Screenshot and code edit data:
_ _ _ _ _

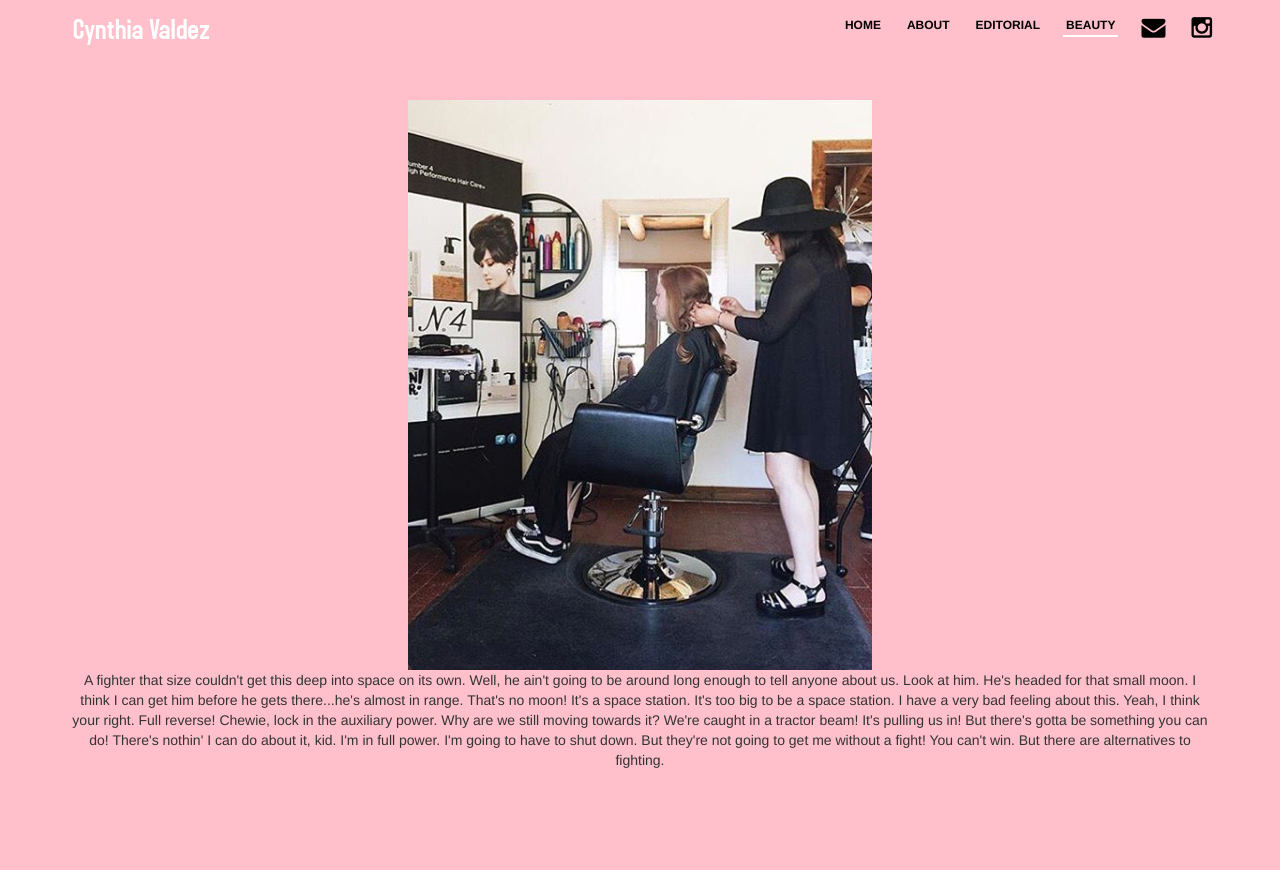
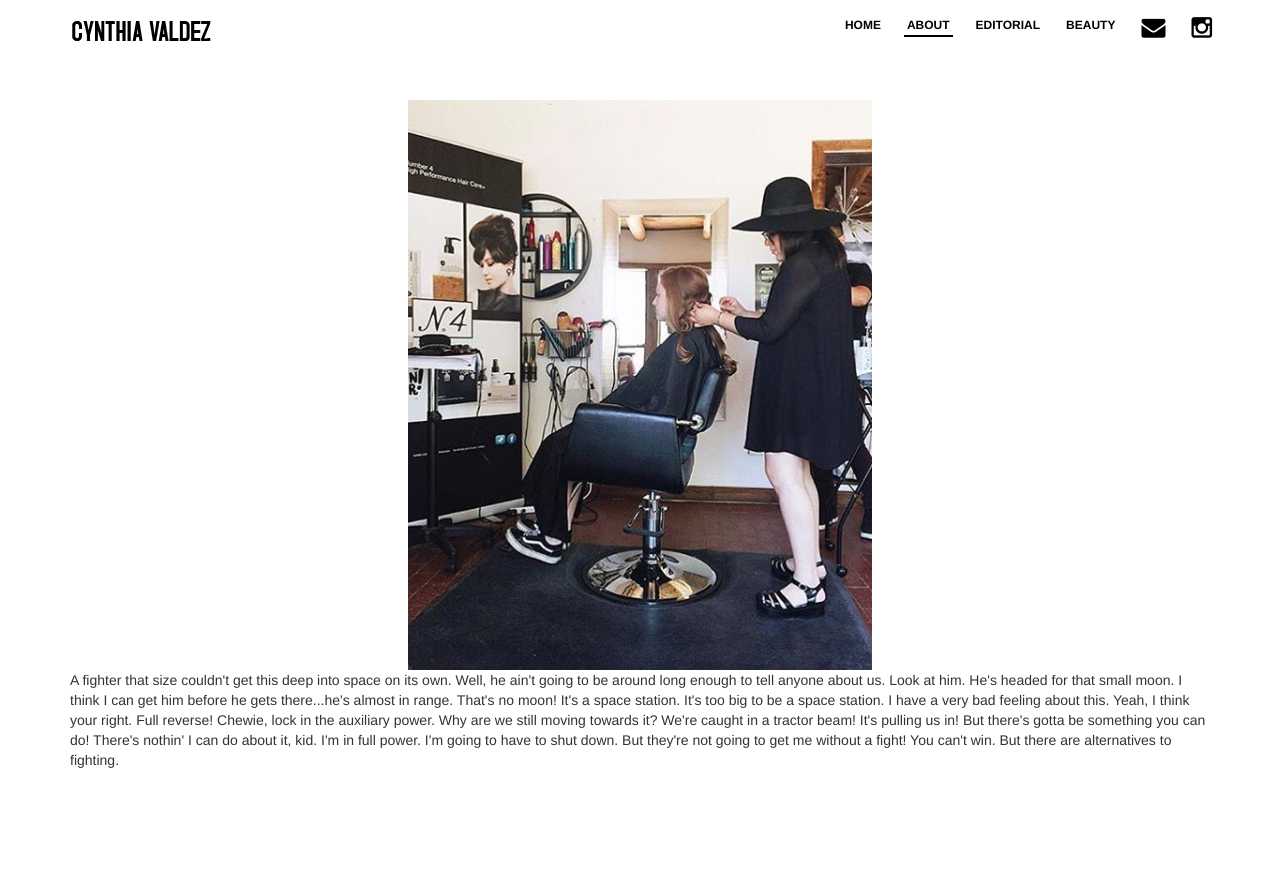
Before and after one commit to bradleygamboa/cynthia-valdez-portfolio, a PHP site: page /about.html in a window 1280 px wide. Run offline with PHP 8.4, Linux system fonts and the light colour scheme.

Commit message:
polishing

```diff
--- a/about.html
+++ b/about.html
@@ -40,9 +40,9 @@
 			<nav class="navbar-collapse collapse" id="main-nav" role="navigation">
 				<ul class="nav navbar-nav navbar-right nav-text-light">
 					<li><a href="index.html">HOME</a></li>
-					<li><a href="about.html">ABOUT</a></li>
+					<li class="active"><a href="about.html">ABOUT</a></li>
 					<li><a href="editorial.html">EDITORIAL</a></li>
-					<li class="active"><a href="beauty.html">BEAUTY</a></li>
+					<li><a href="beauty.html">BEAUTY</a></li>
 					<li><a href="mailto:vinylbeautystudio.com"><i class="fa fa-envelope fa-2x"></i></a></li>
 					<li><a href="http://www.instagram.com/cindi.love" target="_blank"><i class="fa fa-instagram fa-2x"></i></a></li>
 				</ul>
@@ -50,11 +50,11 @@
 		</div>
 	</div>
 	<!-- END NAVBAR -->
-	<div class="content-section-b text-center">
+	<div class="content-section-b">
         <div class="container">
             <div class="row">
                 <div class="col-lg-12">
-                	<img src="assets/img/cynthia.png">
+                	<img src="assets/img/cynthia.png" class="img-responsive about">
                 </div>
             </div>
 
--- a/assets/css/main.css
+++ b/assets/css/main.css
@@ -3,7 +3,7 @@
 html {
     height: 100%;
     width: 100%;
-    background-color: pink;
+    background-color: white;
 }
 
 
@@ -91,11 +91,11 @@ html {
 }
 
 .navbar-nav.nav-text-light > li > a:hover {
-    border-bottom-color: #fff;
+    border-bottom-color: black;
 }
 
 .navbar-nav.nav-text-light > li.active > a {
-    border-bottom-color: #fff;
+    border-bottom-color: black;
 }
 
 .navbar {
@@ -129,15 +129,15 @@ html {
 }
 
 .navbar.navbar-light .navbar-nav.nav-text-light > li > a:hover {
-    border-bottom-color: #646464;
+    border-bottom-color: pink;
 }
 
 .navbar.navbar-light .navbar-nav.nav-text-light > li.active > a {
-    border-bottom-color: #646464;
+    border-bottom-color: pink;
 }
 
 .navbar-toggle {
-    background-color: #646464;
+    background-color: black;
 }
 
 .navbar-toggle .icon-bar {
@@ -146,7 +146,7 @@ html {
 
 @media screen and (max-width: 767px) {
     .navbar-collapse {
-        background-color: #646464;
+        background-color: pink;
     }
 }
 
@@ -157,7 +157,8 @@ html {
 
 .content-section-b {
     padding: 100px 0;
-    background-color: pink;
+    background-color: white;
+    /*background-image: url();*/
 }
 
 .carousel-control.left {
@@ -173,3 +174,7 @@ html {
     display: inline-block;
     margin: 0 auto;
 }
+
+.img-responsive {
+    margin: 0 auto;
+}
```
Also changed, not shown: assets/img/loop-logo-pink.png (added), assets/img/loop-logo.png, assets/img/pattern.jpg (added), 4 other files.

_ _ _ _ _

### [Exercise description]
Output the records above verbatim. Pictures stay out.

### [Response for this exercise]
Before and after one commit to bradleygamboa/cynthia-valdez-portfolio, a PHP site: page /about.html in a window 1280 px wide. Run offline with PHP 8.4, Linux system fonts and the light colour scheme.

Commit message:
polishing

```diff
--- a/about.html
+++ b/about.html
@@ -40,9 +40,9 @@
 			<nav class="navbar-collapse collapse" id="main-nav" role="navigation">
 				<ul class="nav navbar-nav navbar-right nav-text-light">
 					<li><a href="index.html">HOME</a></li>
-					<li><a href="about.html">ABOUT</a></li>
+					<li class="active"><a href="about.html">ABOUT</a></li>
 					<li><a href="editorial.html">EDITORIAL</a></li>
-					<li class="active"><a href="beauty.html">BEAUTY</a></li>
+					<li><a href="beauty.html">BEAUTY</a></li>
 					<li><a href="mailto:vinylbeautystudio.com"><i class="fa fa-envelope fa-2x"></i></a></li>
 					<li><a href="http://www.instagram.com/cindi.love" target="_blank"><i class="fa fa-instagram fa-2x"></i></a></li>
 				</ul>
@@ -50,11 +50,11 @@
 		</div>
 	</div>
 	<!-- END NAVBAR -->
-	<div class="content-section-b text-center">
+	<div class="content-section-b">
         <div class="container">
             <div class="row">
                 <div class="col-lg-12">
-                	<img src="assets/img/cynthia.png">
+                	<img src="assets/img/cynthia.png" class="img-responsive about">
                 </div>
             </div>
 
--- a/assets/css/main.css
+++ b/assets/css/main.css
@@ -3,7 +3,7 @@
 html {
     height: 100%;
     width: 100%;
-    background-color: pink;
+    background-color: white;
 }
 
 
@@ -91,11 +91,11 @@ html {
 }
 
 .navbar-nav.nav-text-light > li > a:hover {
-    border-bottom-color: #fff;
+    border-bottom-color: black;
 }
 
 .navbar-nav.nav-text-light > li.active > a {
-    border-bottom-color: #fff;
+    border-bottom-color: black;
 }
 
 .navbar {
@@ -129,15 +129,15 @@ html {
 }
 
 .navbar.navbar-light .navbar-nav.nav-text-light > li > a:hover {
-    border-bottom-color: #646464;
+    border-bottom-color: pink;
 }
 
 .navbar.navbar-light .navbar-nav.nav-text-light > li.active > a {
-    border-bottom-color: #646464;
+    border-bottom-color: pink;
 }
 
 .navbar-toggle {
-    background-color: #646464;
+    background-color: black;
 }
 
 .navbar-toggle .icon-bar {
@@ -146,7 +146,7 @@ html {
 
 @media screen and (max-width: 767px) {
     .navbar-collapse {
-        background-color: #646464;
+        background-color: pink;
     }
 }
 
@@ -157,7 +157,8 @@ html {
 
 .content-section-b {
     padding: 100px 0;
-    background-color: pink;
+    background-color: white;
+    /*background-image: url();*/
 }
 
 .carousel-control.left {
@@ -173,3 +174,7 @@ html {
     display: inline-block;
     margin: 0 auto;
 }
+
+.img-responsive {
+    margin: 0 auto;
+}
```
Also changed, not shown: assets/img/loop-logo-pink.png (added), assets/img/loop-logo.png, assets/img/pattern.jpg (added), 4 other files.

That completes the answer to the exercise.